[Start of Attachment]

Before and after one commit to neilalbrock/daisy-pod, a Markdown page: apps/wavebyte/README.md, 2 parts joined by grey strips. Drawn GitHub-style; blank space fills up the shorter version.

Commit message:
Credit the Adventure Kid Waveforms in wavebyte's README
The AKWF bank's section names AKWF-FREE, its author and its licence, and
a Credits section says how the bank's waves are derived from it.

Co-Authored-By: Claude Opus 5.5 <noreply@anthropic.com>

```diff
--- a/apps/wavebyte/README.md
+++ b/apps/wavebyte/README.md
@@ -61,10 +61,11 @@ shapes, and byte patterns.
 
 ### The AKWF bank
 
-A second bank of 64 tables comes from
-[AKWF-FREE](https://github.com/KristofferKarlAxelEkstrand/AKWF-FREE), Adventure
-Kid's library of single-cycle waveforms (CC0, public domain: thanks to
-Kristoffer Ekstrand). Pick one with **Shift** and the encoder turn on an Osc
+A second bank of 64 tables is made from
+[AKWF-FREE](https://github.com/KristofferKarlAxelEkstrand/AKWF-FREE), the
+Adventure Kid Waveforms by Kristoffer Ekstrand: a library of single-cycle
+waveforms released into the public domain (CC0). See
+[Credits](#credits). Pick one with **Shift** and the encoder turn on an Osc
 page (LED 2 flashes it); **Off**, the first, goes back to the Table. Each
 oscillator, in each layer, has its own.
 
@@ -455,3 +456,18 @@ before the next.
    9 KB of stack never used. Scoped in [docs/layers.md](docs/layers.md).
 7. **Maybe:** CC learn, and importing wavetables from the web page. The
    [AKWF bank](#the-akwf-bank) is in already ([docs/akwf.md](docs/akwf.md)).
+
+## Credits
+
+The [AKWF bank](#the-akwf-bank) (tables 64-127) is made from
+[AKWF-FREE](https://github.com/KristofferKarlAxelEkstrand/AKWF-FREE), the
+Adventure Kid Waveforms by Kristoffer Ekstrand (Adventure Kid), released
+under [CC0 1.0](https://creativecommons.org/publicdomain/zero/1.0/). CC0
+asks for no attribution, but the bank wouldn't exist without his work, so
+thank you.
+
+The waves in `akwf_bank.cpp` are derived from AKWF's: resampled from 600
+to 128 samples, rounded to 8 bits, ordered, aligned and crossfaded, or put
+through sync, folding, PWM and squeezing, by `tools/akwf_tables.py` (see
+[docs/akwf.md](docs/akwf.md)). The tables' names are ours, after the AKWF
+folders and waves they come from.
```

[End of Attachment]
[Start of Attachment]

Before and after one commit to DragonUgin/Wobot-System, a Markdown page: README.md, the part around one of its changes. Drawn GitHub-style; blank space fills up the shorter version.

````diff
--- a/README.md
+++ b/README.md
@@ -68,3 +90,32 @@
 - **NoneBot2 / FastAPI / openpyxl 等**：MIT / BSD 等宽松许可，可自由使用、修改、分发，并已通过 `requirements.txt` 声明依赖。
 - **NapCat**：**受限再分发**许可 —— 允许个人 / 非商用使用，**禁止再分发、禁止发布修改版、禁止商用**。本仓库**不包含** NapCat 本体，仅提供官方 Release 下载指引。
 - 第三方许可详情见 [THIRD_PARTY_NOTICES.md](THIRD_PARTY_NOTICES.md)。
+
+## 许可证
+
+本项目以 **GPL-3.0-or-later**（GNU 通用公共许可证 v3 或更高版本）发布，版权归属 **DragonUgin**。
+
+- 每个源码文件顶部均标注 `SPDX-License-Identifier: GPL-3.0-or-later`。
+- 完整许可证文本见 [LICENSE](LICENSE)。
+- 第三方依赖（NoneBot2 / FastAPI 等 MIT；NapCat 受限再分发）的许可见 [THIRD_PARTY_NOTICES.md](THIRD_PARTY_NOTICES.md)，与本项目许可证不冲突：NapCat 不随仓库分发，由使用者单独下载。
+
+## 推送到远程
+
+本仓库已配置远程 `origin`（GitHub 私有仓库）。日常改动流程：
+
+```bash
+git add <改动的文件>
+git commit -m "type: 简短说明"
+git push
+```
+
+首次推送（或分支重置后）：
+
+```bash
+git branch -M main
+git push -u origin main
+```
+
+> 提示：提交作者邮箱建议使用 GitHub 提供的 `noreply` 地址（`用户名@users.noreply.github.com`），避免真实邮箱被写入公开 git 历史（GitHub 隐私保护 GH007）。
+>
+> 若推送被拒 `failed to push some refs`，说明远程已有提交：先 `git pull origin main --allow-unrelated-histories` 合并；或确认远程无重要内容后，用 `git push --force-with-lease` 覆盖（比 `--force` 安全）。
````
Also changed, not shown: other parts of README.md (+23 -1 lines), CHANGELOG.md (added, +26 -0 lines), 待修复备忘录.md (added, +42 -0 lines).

[End of Attachment]

### BRIEF
If a line in the listing has "from" in it, report that line.

### WRITTEN ANSWER
a Credits section says how the bank's waves are derived from it.
-A second bank of 64 tables comes from
+A second bank of 64 tables is made from
 7. **Maybe:** CC learn, and importing wavetables from the web page. The
+The [AKWF bank](#the-akwf-bank) (tables 64-127) is made from
+The waves in `akwf_bank.cpp` are derived from AKWF's: resampled from 600
+folders and waves they come from.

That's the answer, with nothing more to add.